We’ve seen the photo – a 4-year-old boy from East Liverpool, Ohio, in the back seat of a car, two adults in the front, unconscious as a result of a heroin overdose.
Through social media, this painful scene has brought further nationwide attention to a public health crisis affecting tens of thousands of communities throughout the United States.
According to the Centers for Disease Control and Prevention, in 2014, this nation averaged 129 drug overdose deaths per day. Over 60 percent were related to heroin or pharmaceutical opioids.
The problem is growing.
Between 2007 and 2014, the number of deaths involving heroin increased by 340 percent.
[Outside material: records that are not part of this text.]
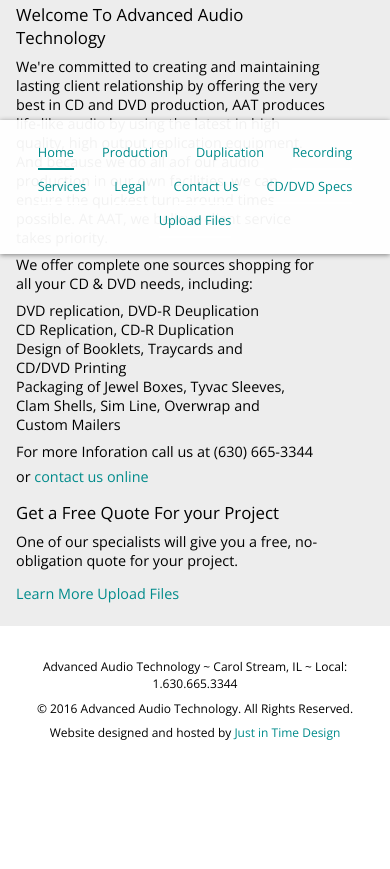
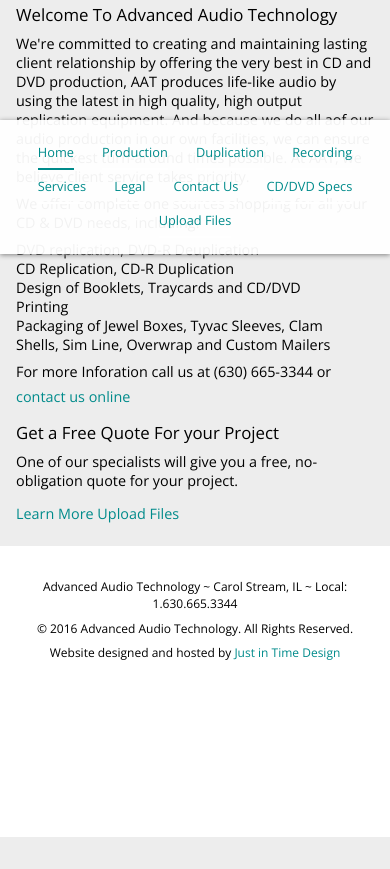
Before and after one commit to yuens1002/redesign, a plain HTML site: page index.html in a window 390 px wide. Shown: the part 590-1459 px from the top of the page. After the commit the page ends 1427 px from the top, so only its background shows below. Drawn offline with nearby package versions, Linux system fonts and the light colour scheme.

Commit message:
margin adjustments on asides in #main

```diff
--- a/style.css
+++ b/style.css
@@ -193,7 +193,6 @@ button:hover {
 
 #main aside:first-child {
 	flex: 2;
-	flex-basis: 20%;
 	padding-right: 3rem;
 
 }
@@ -212,6 +211,8 @@ footer {
 
 @media all and (max-width: 750px) {
   nav { font-size: 80%; }
+  #main aside:first-child {
+	padding: 0;
 }
 
 @media all and (max-width: 660px) {
@@ -230,10 +231,11 @@ footer {
 	aside, nav, header, #main, #carousel .text, footer {
 	padding: 1rem;
 	}
-
 	footer {
-		padding-bottom: 7rem;
+		padding-bottom: 10rem;
 		font-size: 75%;
 	}
+}
+
 
 }
```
These statistics highlight a disturbing trend that affects every segment of our society. It doesn’t matter where you live – East Liverpool or Washington D.C., in rural or urban America or Indian country – nearly everyone has been touched by this national epidemic.
This week, the Department of Justice is participating in more than 100 events across the country aimed at raising awareness of the dangers of heroin and pharmaceutical opioid abuse.
At town hall meetings, symposiums, high school-focused prevention programs and screenings of the documentary “Chasing the Dragon: The Life of an Opiate Addict,” U.S. attorneys are partnering with medical professionals, tribal leaders and public health officials to bring attention to this epidemic, highlight law enforcement success in disrupting drug trafficking operations, and providing the public and those struggling with addiction information about available resources for treatment.
Working together, we can tackle the problem.
In New Mexico – a state that, in 2014, had the second-highest per capita overdose death rate in the country – we are seeing the benefits of collaboration.
In 2015, the U.S. Attorney’s Office for the District of New Mexico partnered with the University of New Mexico’s Health Sciences Center to launch the HOPE (Heroin and Opioid Prevent and Education) Initiative. This program works with local community organizations, such as the Bernalillo County Opioid Accountability Initiative, and is focused on strengthening diversion, rehabilitation and reentry programs.
This week, the HOPE Initiative will host a listening session with the leadership of the Eight Northern Indian Pueblos Council, representing eight of New Mexico’s 22 federally recognized tribes located in a region of the state hardest hit by the opioid epidemic.
They will be joined by the U.S. Attorney, senior leadership in the Office of the Deputy Attorney General, Indian Health Service employees who provide care to the state’s Native American population, and University of New Mexico physicians who are providing pain and addiction training to Indian Health Service providers throughout the country.
As part of an ongoing effort to address the needs of our most vulnerable communities, the U.S. Attorney’s Office in New Mexico has also partnered with the Pueblo of Isleta to establish one of the first reentry programs in Indian country.
By working together to ensure that formerly incarcerated tribal citizens have access to housing, substance abuse programs, and education and employment opportunities, we are providing them with the tools and the support needed to successfully reenter their communities.
Efforts such as these play an important role in combatting the heroin and opioid epidemic ravaging not only New Mexico, but also the entire country. The work of culturally appropriate and innovative programs like the HOPE Initiative and the reentry program at the Pueblo of Isleta are an example of innovation we can build upon at the Department of Justice with other federal, tribal, state and local agencies.
Together, we must address this major public health crisis by preventing addiction, enforcing drug laws that hold accountable those who are poisoning our communities, and healing those whose lives have been taken over by this affliction.